Given data:
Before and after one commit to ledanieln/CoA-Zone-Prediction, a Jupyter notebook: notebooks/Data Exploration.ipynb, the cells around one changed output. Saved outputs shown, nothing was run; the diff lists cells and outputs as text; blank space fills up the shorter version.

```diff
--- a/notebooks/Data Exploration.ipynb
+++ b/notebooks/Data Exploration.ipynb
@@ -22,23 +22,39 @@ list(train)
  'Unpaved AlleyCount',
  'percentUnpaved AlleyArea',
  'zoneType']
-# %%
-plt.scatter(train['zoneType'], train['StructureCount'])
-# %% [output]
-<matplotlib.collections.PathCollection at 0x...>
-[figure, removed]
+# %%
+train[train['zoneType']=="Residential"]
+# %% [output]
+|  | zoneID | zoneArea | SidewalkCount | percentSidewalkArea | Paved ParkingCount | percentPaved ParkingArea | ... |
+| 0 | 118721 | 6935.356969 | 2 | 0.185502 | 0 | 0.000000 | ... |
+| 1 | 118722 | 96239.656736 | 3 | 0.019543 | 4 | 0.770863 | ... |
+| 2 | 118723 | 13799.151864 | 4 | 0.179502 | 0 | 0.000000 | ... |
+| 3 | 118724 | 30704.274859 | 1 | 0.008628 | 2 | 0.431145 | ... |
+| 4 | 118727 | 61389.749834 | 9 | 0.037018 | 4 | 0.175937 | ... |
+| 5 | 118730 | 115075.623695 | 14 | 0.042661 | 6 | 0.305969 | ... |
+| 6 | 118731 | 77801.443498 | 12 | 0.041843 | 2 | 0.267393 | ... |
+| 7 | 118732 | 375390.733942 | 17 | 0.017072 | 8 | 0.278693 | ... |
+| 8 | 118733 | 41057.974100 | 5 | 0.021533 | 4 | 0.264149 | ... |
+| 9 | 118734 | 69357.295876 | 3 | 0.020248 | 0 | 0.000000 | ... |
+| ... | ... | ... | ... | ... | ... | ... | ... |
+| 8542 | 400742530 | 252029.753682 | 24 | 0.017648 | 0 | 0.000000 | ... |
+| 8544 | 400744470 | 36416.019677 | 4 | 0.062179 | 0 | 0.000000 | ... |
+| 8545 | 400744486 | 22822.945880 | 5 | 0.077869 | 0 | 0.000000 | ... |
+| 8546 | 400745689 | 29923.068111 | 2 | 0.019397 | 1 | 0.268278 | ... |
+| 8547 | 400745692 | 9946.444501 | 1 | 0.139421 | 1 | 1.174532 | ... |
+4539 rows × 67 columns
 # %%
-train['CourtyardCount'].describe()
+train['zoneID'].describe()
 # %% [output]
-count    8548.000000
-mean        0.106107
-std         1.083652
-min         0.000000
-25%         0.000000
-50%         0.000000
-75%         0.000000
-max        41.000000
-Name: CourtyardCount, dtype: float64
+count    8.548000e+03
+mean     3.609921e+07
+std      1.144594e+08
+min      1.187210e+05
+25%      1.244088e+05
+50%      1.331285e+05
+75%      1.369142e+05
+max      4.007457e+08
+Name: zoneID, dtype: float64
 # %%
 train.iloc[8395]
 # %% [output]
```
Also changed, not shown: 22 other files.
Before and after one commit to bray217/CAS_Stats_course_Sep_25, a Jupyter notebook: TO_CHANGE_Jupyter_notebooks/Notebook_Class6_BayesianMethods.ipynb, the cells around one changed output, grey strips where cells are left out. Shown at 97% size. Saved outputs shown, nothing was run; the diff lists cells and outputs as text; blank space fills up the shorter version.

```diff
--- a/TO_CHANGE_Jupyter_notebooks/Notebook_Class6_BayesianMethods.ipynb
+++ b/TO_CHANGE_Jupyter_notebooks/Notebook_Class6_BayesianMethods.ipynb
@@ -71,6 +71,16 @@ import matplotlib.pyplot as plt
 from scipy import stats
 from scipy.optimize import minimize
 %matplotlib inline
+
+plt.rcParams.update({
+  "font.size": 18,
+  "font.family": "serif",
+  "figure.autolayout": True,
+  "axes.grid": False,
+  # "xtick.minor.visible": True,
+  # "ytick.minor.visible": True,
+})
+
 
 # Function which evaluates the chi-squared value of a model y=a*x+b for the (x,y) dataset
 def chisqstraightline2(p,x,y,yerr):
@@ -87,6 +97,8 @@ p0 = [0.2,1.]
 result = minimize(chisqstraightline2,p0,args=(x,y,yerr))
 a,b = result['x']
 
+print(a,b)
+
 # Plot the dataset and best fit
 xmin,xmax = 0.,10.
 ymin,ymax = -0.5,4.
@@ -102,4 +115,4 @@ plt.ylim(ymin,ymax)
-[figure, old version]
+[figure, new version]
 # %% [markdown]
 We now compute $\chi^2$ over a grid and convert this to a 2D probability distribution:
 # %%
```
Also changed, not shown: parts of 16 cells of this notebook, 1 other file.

Brief:
Wherever the string "version" occurs in the listing, return the line it sits on.

Task output:
Before and after one commit to ledanieln/CoA-Zone-Prediction, a Jupyter notebook: notebooks/Data Exploration.ipynb, the cells around one changed output. Saved outputs shown, nothing was run; the diff lists cells and outputs as text; blank space fills up the shorter version.
Before and after one commit to bray217/CAS_Stats_course_Sep_25, a Jupyter notebook: TO_CHANGE_Jupyter_notebooks/Notebook_Class6_BayesianMethods.ipynb, the cells around one changed output, grey strips where cells are left out. Shown at 97% size. Saved outputs shown, nothing was run; the diff lists cells and outputs as text; blank space fills up the shorter version.
-[figure, old version]
+[figure, new version]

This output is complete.